* [Entries shown]

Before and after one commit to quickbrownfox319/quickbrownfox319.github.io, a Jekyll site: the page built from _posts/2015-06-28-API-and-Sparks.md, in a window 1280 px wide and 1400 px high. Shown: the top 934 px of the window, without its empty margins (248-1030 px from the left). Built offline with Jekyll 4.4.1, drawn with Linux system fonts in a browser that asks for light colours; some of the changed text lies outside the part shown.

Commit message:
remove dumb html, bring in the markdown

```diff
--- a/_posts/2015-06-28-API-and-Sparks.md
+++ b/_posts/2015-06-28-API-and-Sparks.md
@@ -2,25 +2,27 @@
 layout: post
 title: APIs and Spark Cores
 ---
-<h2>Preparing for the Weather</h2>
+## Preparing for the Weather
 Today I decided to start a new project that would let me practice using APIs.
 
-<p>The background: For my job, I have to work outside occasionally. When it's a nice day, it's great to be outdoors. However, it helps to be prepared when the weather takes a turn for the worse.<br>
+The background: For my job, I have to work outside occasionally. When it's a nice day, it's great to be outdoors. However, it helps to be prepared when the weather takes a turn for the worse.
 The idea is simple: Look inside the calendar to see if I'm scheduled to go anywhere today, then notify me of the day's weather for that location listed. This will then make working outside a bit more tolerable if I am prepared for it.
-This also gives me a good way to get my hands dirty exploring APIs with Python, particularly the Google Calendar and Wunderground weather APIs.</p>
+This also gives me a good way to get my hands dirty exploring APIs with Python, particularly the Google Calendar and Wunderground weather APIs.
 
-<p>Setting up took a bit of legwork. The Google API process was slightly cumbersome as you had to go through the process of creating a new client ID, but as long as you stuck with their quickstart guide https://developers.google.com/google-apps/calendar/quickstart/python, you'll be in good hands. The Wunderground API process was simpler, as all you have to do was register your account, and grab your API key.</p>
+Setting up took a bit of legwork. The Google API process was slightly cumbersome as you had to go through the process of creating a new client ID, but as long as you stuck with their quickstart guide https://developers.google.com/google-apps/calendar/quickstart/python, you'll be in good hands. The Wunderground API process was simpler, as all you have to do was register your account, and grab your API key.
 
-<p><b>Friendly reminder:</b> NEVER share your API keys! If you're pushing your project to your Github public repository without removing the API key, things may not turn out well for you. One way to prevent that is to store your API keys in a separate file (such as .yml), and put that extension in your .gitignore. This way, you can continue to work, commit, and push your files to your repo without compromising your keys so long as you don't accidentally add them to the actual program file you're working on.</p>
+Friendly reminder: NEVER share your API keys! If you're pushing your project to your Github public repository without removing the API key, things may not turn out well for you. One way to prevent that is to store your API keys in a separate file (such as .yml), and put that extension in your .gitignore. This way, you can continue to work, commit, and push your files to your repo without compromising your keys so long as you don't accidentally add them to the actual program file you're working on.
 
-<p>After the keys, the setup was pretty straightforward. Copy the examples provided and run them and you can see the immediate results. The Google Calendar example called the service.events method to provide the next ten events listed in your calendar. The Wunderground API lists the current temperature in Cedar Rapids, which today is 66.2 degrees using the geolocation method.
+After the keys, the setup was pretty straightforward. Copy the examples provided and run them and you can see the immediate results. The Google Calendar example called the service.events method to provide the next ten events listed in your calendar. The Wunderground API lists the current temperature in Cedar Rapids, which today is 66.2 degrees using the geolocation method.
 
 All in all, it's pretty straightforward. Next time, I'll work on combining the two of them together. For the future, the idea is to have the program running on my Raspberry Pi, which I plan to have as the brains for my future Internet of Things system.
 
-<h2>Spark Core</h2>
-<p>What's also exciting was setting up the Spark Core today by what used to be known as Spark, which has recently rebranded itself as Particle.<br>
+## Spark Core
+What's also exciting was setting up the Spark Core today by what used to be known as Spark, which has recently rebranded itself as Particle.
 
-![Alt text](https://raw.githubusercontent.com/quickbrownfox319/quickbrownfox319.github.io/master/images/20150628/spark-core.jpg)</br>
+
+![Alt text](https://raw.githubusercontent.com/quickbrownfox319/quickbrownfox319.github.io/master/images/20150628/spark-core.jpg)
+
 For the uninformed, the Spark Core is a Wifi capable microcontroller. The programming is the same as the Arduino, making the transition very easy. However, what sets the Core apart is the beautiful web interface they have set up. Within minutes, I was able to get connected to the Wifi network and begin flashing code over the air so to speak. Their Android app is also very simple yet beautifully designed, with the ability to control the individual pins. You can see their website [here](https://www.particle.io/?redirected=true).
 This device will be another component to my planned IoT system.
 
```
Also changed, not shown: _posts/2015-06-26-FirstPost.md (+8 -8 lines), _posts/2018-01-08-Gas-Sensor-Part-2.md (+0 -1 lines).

==

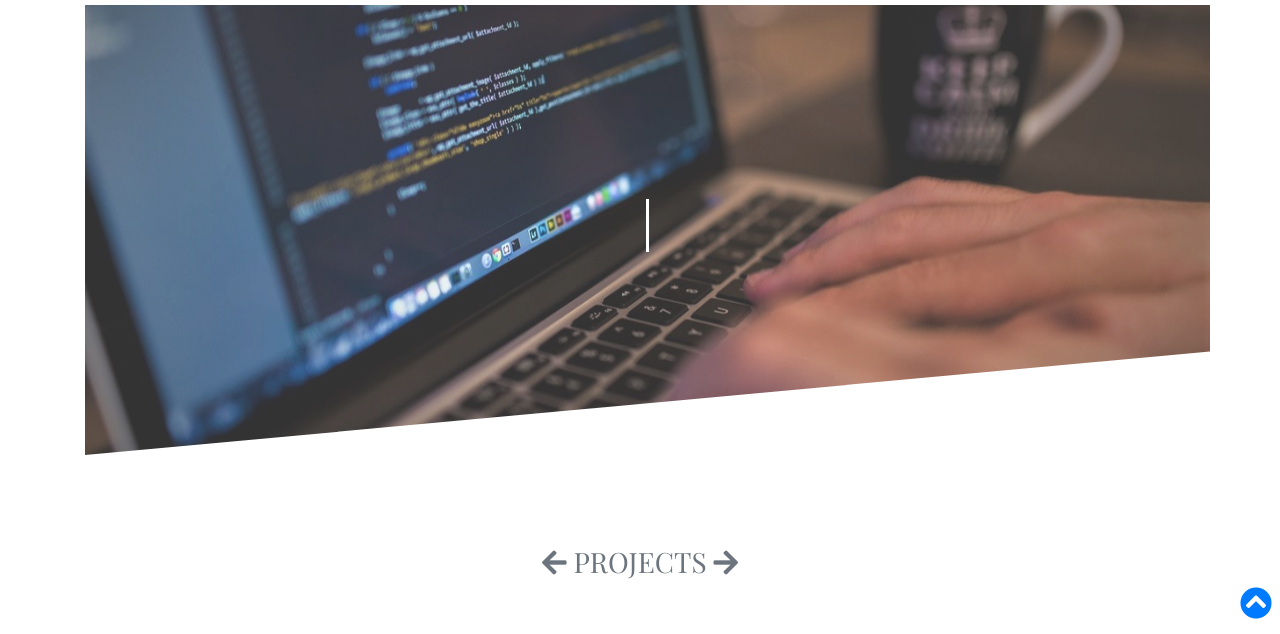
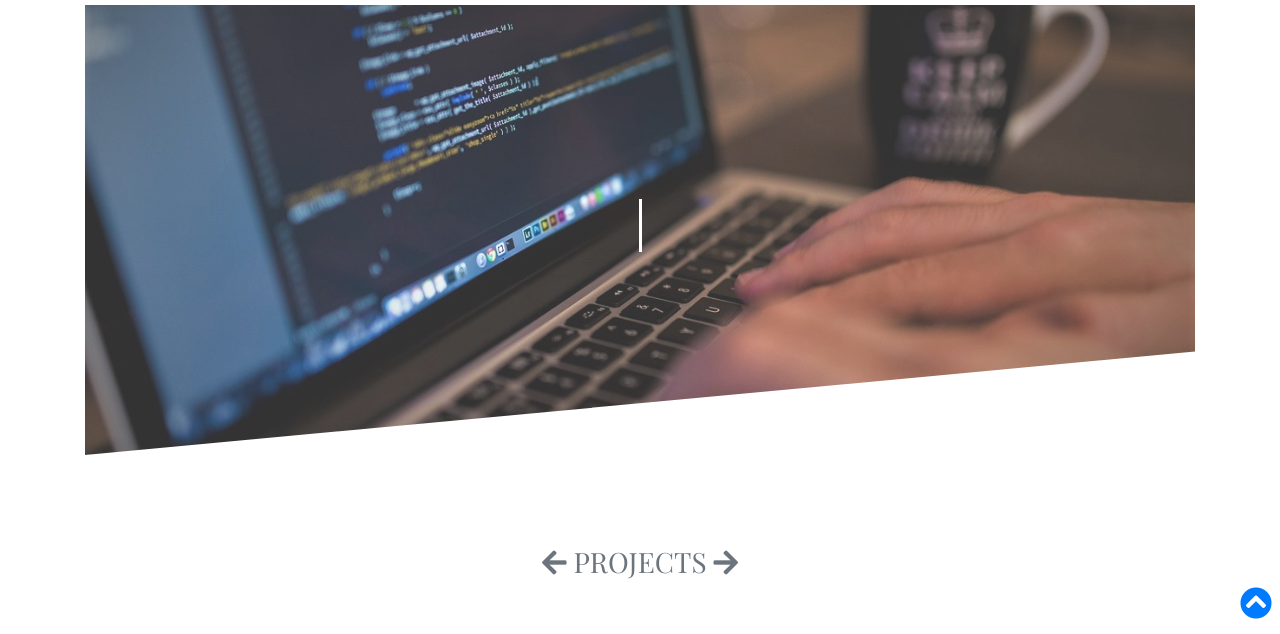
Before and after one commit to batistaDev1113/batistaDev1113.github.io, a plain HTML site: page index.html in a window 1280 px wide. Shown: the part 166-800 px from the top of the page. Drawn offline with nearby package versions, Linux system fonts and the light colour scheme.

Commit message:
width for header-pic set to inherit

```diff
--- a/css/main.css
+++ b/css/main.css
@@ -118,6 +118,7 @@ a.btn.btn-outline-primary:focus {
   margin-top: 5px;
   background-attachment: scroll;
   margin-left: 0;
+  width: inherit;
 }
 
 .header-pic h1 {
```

* [What is required] A single number is needed: how many lines of the material contain the word "which".

* [Reply to the exercise] 5